This old-fashioned candy recipe is one my mother-in-law, Cora Martin, made back in the 1920s. It takes two people to pull the taffy after it’s cooked. You can even make a party of it. Here’s how to make it.
Things You’ll Need:
- 1 cup molasses
- 2 cups sugar
- 1 tablespoon vinegar
- egg sized lumps of butter
- vanilla (to taste)
Mix all the ingredients, except the vanilla in a pan (molasses, sugar, vinegar, butter).
Bring it to a boil on the stove top. Boil for 10 minutes. Stir frequently. She always used a wooden spoon for this.
Add vanilla to taste.
Remove it from the burner and allow it to cool enough to be handled.
Coat your hands with butter, then pull the taffy with each person holding an end.
When the taffy becomes light in color, it has been pulled enough.
Twist the candy, then cut it into small pieces.
After reading Gail’s memories and the family recipe for taffy, I did some research using Newspapers.com. I found a similar description of the family having fun together making the sticky, stretchy candy. This clipping is from a Kansas paper, The Collyer Advance, 02 Jan 1930, Thu, Page 2
What’s became of the old-fashioned watch party on New Year’s eve? Remember how we used to congregate at some neighbor’s home, eat pop-corn and apples (and sometimes drink sweet cider) until a midnight hour and then all join in singing a welcoming song as the new year opened before us? Some years when the cane was exceptionally good and there was an abundance of sorghum, we’d have taffy pulls. My, how good that taffy tasted, especially if it was seasoned with black walnuts!There’s another thing, too, that we remember in connection with the taffy pull, and that is how clean our hands would become after we had pulled and stretched our wad of candy (and had dropped it upon the floor a half dozen times) and had twined it around our fingers.

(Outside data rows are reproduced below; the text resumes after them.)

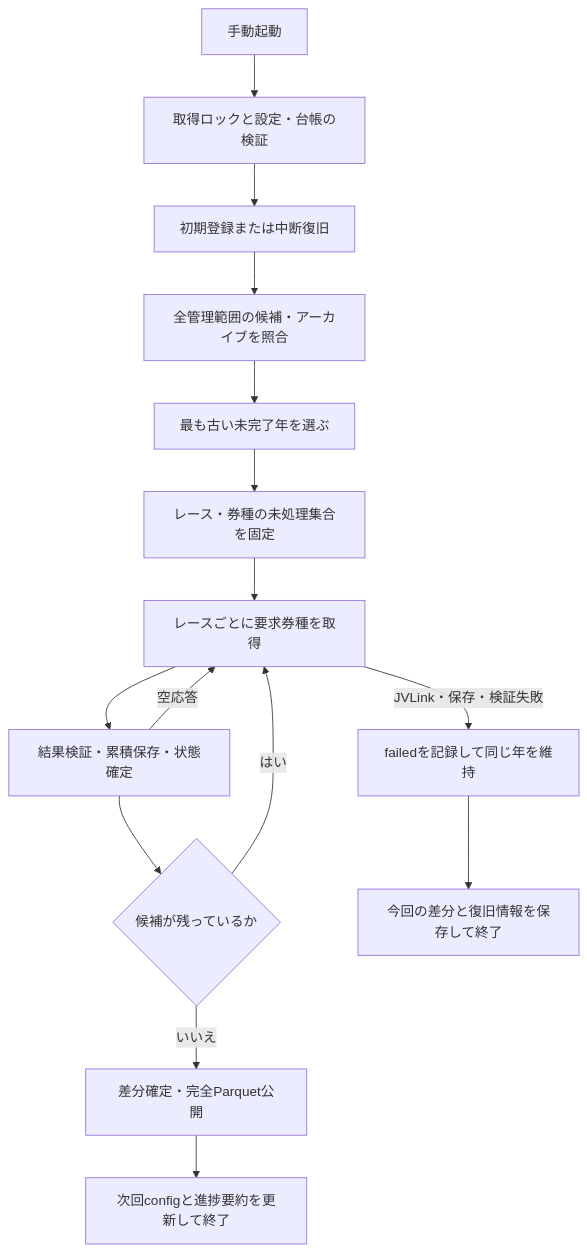
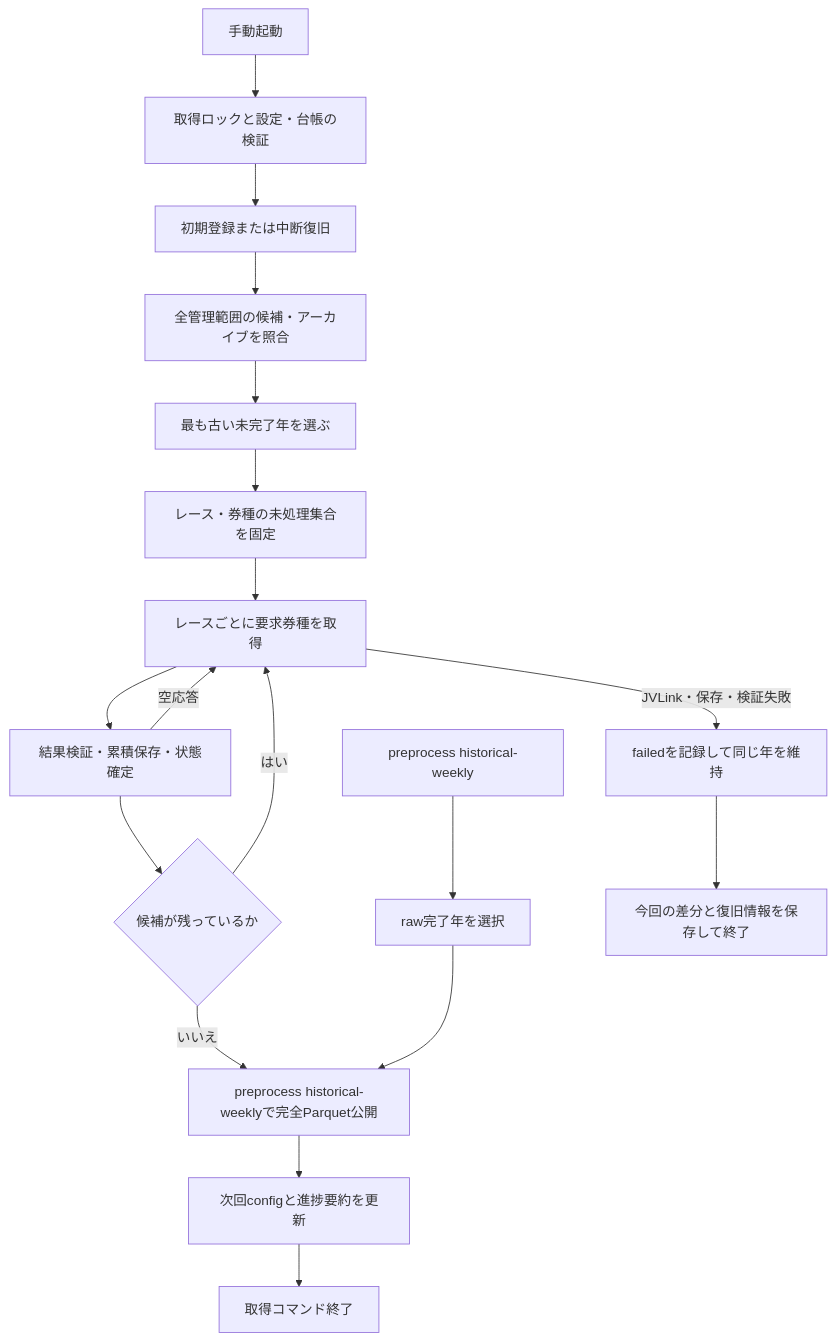
Before and after one commit to Tom0llow/keiba-ai: the diagram in docs/jra-van-acquisition-design.md, drawn with Mermaid. The commit also changed other lines of this file and 13 other files, not shown here.

````diff
--- a/docs/jra-van-acquisition-design.md
+++ b/docs/jra-van-acquisition-design.md
@@ -201,17 +204,20 @@
 ```mermaid
 flowchart TD
     A[手動起動] --> B[取得ロックと設定・台帳の検証]
     B --> C[初期登録または中断復旧]
     C --> R[全管理範囲の候補・アーカイブを照合]
     R --> D[最も古い未完了年を選ぶ]
     D --> E[レース・券種の未処理集合を固定]
     E --> F[レースごとに要求券種を取得]
     F --> G[結果検証・累積保存・状態確定]
     G --> H{候補が残っているか}
     H -->|はい| F
-    H -->|いいえ| I[差分確定・完全Parquet公開]
-    I --> J[次回configと進捗要約を更新して終了]
+    H -->|いいえ| I[preprocess historical-weeklyで完全Parquet公開]
+    I --> J[次回configと進捗要約を更新]
+    J --> O[取得コマンド終了]
+    P[preprocess historical-weekly] --> Q[raw完了年を選択]
+    Q --> I
     G -->|空応答| F
     F -->|JVLink・保存・検証失敗| K[failedを記録して同じ年を維持]
     K --> L[今回の差分と復旧情報を保存して終了]
 ```
````
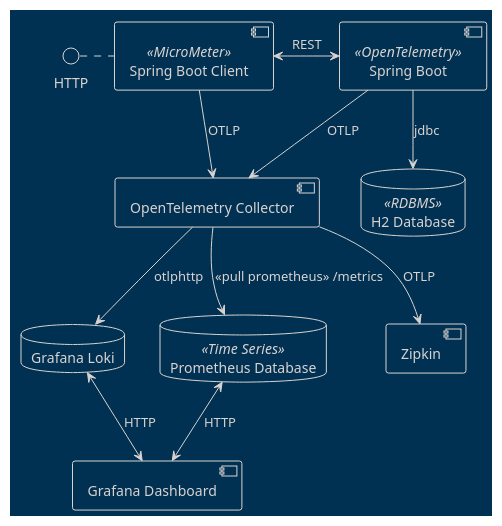
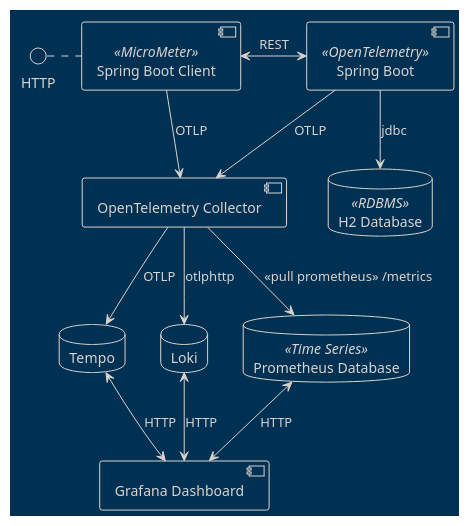
The diagram in otel.plantuml (tuxtor/spring-boot-otel-poc), drawn with PlantUML before and after one commit. The commit also changed 11 other files, not shown here.

```diff
--- a/otel.plantuml
+++ b/otel.plantuml
@@ -1,27 +1,28 @@
 @startuml
 !theme blueprint
 
 interface HTTP
 component "Spring Boot" <<OpenTelemetry>> as springBoot
 component "Spring Boot Client" <<MicroMeter>> as springBootClient
 component "OpenTelemetry Collector" as otelCollector
 database "Prometheus Database" as prometheus <<Time Series>>
 component "Grafana Dashboard" as grafana
-component "Zipkin" as jaeger
-database "Grafana Loki" as loki
+database "Tempo" as tempo
+database "Loki" as loki
 
 database "H2 Database" as books <<RDBMS>>
 
 HTTP .right. springBootClient
 springBoot -down-> books : jdbc
 springBootClient <-right-> springBoot : REST
 
 springBoot -down-> otelCollector : OTLP
 springBootClient -down-> otelCollector : OTLP
 
 otelCollector -down-> prometheus : <<pull prometheus>> /metrics
-otelCollector -down-> jaeger : OTLP
+otelCollector -down-> tempo : OTLP
 otelCollector -down-> loki : otlphttp
 grafana <-up-> prometheus : HTTP
 grafana <-up-> loki : HTTP
+grafana <-up-> tempo : HTTP
 @enduml
```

No matter how dirty one’s hands were they always emerged from a taffy pull as white and clean as tho they had been given a scouring with Lewis lye.
Here’s a slightly different recipe for cream taffy from a 1930s Kansas newspaper.